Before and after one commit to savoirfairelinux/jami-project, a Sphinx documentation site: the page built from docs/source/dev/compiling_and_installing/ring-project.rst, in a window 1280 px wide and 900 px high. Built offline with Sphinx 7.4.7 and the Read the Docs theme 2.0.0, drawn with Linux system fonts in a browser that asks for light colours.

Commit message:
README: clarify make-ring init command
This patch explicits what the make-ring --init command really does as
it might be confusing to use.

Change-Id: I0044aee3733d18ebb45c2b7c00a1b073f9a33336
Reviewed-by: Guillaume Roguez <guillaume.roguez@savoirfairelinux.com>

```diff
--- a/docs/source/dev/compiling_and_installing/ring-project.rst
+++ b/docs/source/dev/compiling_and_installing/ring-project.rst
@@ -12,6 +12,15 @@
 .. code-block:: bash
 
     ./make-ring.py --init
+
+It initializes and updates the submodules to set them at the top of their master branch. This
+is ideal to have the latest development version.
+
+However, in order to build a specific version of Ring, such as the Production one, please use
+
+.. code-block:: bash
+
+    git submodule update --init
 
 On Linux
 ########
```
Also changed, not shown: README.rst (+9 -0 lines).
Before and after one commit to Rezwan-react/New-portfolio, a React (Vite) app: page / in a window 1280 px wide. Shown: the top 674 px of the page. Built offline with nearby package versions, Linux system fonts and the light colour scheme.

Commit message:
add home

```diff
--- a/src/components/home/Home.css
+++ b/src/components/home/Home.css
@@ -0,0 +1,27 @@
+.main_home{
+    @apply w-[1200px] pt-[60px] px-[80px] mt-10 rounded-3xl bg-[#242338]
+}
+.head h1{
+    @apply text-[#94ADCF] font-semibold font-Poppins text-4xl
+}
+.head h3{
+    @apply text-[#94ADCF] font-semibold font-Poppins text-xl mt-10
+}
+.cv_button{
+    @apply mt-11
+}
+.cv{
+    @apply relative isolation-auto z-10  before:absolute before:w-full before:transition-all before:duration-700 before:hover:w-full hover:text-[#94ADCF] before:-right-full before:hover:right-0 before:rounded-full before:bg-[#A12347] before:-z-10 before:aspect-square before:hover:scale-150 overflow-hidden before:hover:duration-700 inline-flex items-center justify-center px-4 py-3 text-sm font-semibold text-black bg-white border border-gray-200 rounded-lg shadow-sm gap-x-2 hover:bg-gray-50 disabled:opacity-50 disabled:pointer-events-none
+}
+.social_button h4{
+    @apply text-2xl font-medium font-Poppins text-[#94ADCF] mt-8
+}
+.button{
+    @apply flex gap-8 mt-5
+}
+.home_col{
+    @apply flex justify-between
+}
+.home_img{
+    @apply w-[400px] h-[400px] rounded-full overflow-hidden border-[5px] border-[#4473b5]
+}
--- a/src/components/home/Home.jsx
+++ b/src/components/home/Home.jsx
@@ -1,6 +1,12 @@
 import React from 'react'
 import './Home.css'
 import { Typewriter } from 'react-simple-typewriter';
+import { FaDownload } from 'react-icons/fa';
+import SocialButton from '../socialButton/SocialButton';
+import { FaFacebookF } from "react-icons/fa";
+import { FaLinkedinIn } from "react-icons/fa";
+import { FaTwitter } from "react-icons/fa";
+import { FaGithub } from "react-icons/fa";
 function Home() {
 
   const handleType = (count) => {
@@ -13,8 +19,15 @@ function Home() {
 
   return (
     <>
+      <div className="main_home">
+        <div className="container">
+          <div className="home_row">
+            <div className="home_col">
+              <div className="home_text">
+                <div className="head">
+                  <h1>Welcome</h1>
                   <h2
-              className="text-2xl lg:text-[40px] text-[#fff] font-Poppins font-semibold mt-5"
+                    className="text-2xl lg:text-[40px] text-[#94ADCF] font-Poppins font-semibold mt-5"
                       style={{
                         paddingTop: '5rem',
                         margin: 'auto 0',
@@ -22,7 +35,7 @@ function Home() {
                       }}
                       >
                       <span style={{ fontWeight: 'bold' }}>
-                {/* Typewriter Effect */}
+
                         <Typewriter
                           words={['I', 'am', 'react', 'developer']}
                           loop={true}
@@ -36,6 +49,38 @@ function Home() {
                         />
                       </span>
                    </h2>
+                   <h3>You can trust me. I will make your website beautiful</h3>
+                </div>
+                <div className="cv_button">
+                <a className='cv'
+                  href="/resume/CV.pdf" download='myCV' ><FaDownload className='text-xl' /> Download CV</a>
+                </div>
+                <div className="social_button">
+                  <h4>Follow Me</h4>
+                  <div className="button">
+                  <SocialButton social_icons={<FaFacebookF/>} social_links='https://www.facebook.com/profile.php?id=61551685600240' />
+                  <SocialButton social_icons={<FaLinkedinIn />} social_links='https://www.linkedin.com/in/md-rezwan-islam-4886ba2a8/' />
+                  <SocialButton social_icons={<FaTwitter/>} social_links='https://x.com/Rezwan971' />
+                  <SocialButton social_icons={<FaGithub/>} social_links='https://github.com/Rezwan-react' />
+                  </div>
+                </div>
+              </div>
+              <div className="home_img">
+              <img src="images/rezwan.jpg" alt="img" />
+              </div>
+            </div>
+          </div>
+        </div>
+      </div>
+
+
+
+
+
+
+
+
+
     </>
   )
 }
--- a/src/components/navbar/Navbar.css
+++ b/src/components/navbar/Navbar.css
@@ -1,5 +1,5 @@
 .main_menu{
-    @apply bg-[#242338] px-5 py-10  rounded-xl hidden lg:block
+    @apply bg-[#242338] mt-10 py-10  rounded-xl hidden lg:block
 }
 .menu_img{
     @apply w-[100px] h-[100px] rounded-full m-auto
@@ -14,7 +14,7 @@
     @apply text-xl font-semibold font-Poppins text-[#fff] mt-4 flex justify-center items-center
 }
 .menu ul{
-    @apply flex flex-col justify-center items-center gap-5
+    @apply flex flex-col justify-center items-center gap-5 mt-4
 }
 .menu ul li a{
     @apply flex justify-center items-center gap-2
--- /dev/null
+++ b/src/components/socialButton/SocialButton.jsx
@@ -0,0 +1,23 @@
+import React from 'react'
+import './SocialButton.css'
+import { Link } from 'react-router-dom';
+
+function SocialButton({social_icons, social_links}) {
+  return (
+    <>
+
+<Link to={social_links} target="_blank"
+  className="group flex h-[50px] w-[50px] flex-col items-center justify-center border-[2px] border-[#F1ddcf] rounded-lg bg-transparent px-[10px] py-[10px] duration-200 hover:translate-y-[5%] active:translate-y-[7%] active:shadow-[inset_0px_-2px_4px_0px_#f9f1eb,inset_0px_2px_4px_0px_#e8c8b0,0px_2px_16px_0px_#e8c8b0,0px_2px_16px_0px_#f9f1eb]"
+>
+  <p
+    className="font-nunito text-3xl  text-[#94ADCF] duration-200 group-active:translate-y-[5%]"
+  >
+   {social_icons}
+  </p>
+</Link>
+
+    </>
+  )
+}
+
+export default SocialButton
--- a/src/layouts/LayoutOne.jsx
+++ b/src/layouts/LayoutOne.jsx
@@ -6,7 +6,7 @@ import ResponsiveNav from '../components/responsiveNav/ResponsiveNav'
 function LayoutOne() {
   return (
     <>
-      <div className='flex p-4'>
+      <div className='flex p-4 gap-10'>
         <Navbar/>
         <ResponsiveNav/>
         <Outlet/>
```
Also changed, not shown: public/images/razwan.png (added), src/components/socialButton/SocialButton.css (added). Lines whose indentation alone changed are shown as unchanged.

==*==

#### YOUR TASK
Every entry must be given again exactly as it reads.

#### EXPECTED ANSWER
Before and after one commit to savoirfairelinux/jami-project, a Sphinx documentation site: the page built from docs/source/dev/compiling_and_installing/ring-project.rst, in a window 1280 px wide and 900 px high. Built offline with Sphinx 7.4.7 and the Read the Docs theme 2.0.0, drawn with Linux system fonts in a browser that asks for light colours.

Commit message:
README: clarify make-ring init command
This patch explicits what the make-ring --init command really does as
it might be confusing to use.

Change-Id: I0044aee3733d18ebb45c2b7c00a1b073f9a33336
Reviewed-by: Guillaume Roguez <guillaume.roguez@savoirfairelinux.com>

```diff
--- a/docs/source/dev/compiling_and_installing/ring-project.rst
+++ b/docs/source/dev/compiling_and_installing/ring-project.rst
@@ -12,6 +12,15 @@
 .. code-block:: bash
 
     ./make-ring.py --init
+
+It initializes and updates the submodules to set them at the top of their master branch. This
+is ideal to have the latest development version.
+
+However, in order to build a specific version of Ring, such as the Production one, please use
+
+.. code-block:: bash
+
+    git submodule update --init
 
 On Linux
 ########
```
Also changed, not shown: README.rst (+9 -0 lines).
Before and after one commit to Rezwan-react/New-portfolio, a React (Vite) app: page / in a window 1280 px wide. Shown: the top 674 px of the page. Built offline with nearby package versions, Linux system fonts and the light colour scheme.

Commit message:
add home

```diff
--- a/src/components/home/Home.css
+++ b/src/components/home/Home.css
@@ -0,0 +1,27 @@
+.main_home{
+    @apply w-[1200px] pt-[60px] px-[80px] mt-10 rounded-3xl bg-[#242338]
+}
+.head h1{
+    @apply text-[#94ADCF] font-semibold font-Poppins text-4xl
+}
+.head h3{
+    @apply text-[#94ADCF] font-semibold font-Poppins text-xl mt-10
+}
+.cv_button{
+    @apply mt-11
+}
+.cv{
+    @apply relative isolation-auto z-10  before:absolute before:w-full before:transition-all before:duration-700 before:hover:w-full hover:text-[#94ADCF] before:-right-full before:hover:right-0 before:rounded-full before:bg-[#A12347] before:-z-10 before:aspect-square before:hover:scale-150 overflow-hidden before:hover:duration-700 inline-flex items-center justify-center px-4 py-3 text-sm font-semibold text-black bg-white border border-gray-200 rounded-lg shadow-sm gap-x-2 hover:bg-gray-50 disabled:opacity-50 disabled:pointer-events-none
+}
+.social_button h4{
+    @apply text-2xl font-medium font-Poppins text-[#94ADCF] mt-8
+}
+.button{
+    @apply flex gap-8 mt-5
+}
+.home_col{
+    @apply flex justify-between
+}
+.home_img{
+    @apply w-[400px] h-[400px] rounded-full overflow-hidden border-[5px] border-[#4473b5]
+}
--- a/src/components/home/Home.jsx
+++ b/src/components/home/Home.jsx
@@ -1,6 +1,12 @@
 import React from 'react'
 import './Home.css'
 import { Typewriter } from 'react-simple-typewriter';
+import { FaDownload } from 'react-icons/fa';
+import SocialButton from '../socialButton/SocialButton';
+import { FaFacebookF } from "react-icons/fa";
+import { FaLinkedinIn } from "react-icons/fa";
+import { FaTwitter } from "react-icons/fa";
+import { FaGithub } from "react-icons/fa";
 function Home() {
 
   const handleType = (count) => {
@@ -13,8 +19,15 @@ function Home() {
 
   return (
     <>
+      <div className="main_home">
+        <div className="container">
+          <div className="home_row">
+            <div className="home_col">
+              <div className="home_text">
+                <div className="head">
+                  <h1>Welcome</h1>
                   <h2
-              className="text-2xl lg:text-[40px] text-[#fff] font-Poppins font-semibold mt-5"
+                    className="text-2xl lg:text-[40px] text-[#94ADCF] font-Poppins font-semibold mt-5"
                       style={{
                         paddingTop: '5rem',
                         margin: 'auto 0',
@@ -22,7 +35,7 @@ function Home() {
                       }}
                       >
                       <span style={{ fontWeight: 'bold' }}>
-                {/* Typewriter Effect */}
+
                         <Typewriter
                           words={['I', 'am', 'react', 'developer']}
                           loop={true}
@@ -36,6 +49,38 @@ function Home() {
                         />
                       </span>
                    </h2>
+                   <h3>You can trust me. I will make your website beautiful</h3>
+                </div>
+                <div className="cv_button">
+                <a className='cv'
+                  href="/resume/CV.pdf" download='myCV' ><FaDownload className='text-xl' /> Download CV</a>
+                </div>
+                <div className="social_button">
+                  <h4>Follow Me</h4>
+                  <div className="button">
+                  <SocialButton social_icons={<FaFacebookF/>} social_links='https://www.facebook.com/profile.php?id=61551685600240' />
+                  <SocialButton social_icons={<FaLinkedinIn />} social_links='https://www.linkedin.com/in/md-rezwan-islam-4886ba2a8/' />
+                  <SocialButton social_icons={<FaTwitter/>} social_links='https://x.com/Rezwan971' />
+                  <SocialButton social_icons={<FaGithub/>} social_links='https://github.com/Rezwan-react' />
+                  </div>
+                </div>
+              </div>
+              <div className="home_img">
+              <img src="images/rezwan.jpg" alt="img" />
+              </div>
+            </div>
+          </div>
+        </div>
+      </div>
+
+
+
+
+
+
+
+
+
     </>
   )
 }
--- a/src/components/navbar/Navbar.css
+++ b/src/components/navbar/Navbar.css
@@ -1,5 +1,5 @@
 .main_menu{
-    @apply bg-[#242338] px-5 py-10  rounded-xl hidden lg:block
+    @apply bg-[#242338] mt-10 py-10  rounded-xl hidden lg:block
 }
 .menu_img{
     @apply w-[100px] h-[100px] rounded-full m-auto
@@ -14,7 +14,7 @@
     @apply text-xl font-semibold font-Poppins text-[#fff] mt-4 flex justify-center items-center
 }
 .menu ul{
-    @apply flex flex-col justify-center items-center gap-5
+    @apply flex flex-col justify-center items-center gap-5 mt-4
 }
 .menu ul li a{
     @apply flex justify-center items-center gap-2
--- /dev/null
+++ b/src/components/socialButton/SocialButton.jsx
@@ -0,0 +1,23 @@
+import React from 'react'
+import './SocialButton.css'
+import { Link } from 'react-router-dom';
+
+function SocialButton({social_icons, social_links}) {
+  return (
+    <>
+
+<Link to={social_links} target="_blank"
+  className="group flex h-[50px] w-[50px] flex-col items-center justify-center border-[2px] border-[#F1ddcf] rounded-lg bg-transparent px-[10px] py-[10px] duration-200 hover:translate-y-[5%] active:translate-y-[7%] active:shadow-[inset_0px_-2px_4px_0px_#f9f1eb,inset_0px_2px_4px_0px_#e8c8b0,0px_2px_16px_0px_#e8c8b0,0px_2px_16px_0px_#f9f1eb]"
+>
+  <p
+    className="font-nunito text-3xl  text-[#94ADCF] duration-200 group-active:translate-y-[5%]"
+  >
+   {social_icons}
+  </p>
+</Link>
+
+    </>
+  )
+}
+
+export default SocialButton
--- a/src/layouts/LayoutOne.jsx
+++ b/src/layouts/LayoutOne.jsx
@@ -6,7 +6,7 @@ import ResponsiveNav from '../components/responsiveNav/ResponsiveNav'
 function LayoutOne() {
   return (
     <>
-      <div className='flex p-4'>
+      <div className='flex p-4 gap-10'>
         <Navbar/>
         <ResponsiveNav/>
         <Outlet/>
```
Also changed, not shown: public/images/razwan.png (added), src/components/socialButton/SocialButton.css (added). Lines whose indentation alone changed are shown as unchanged.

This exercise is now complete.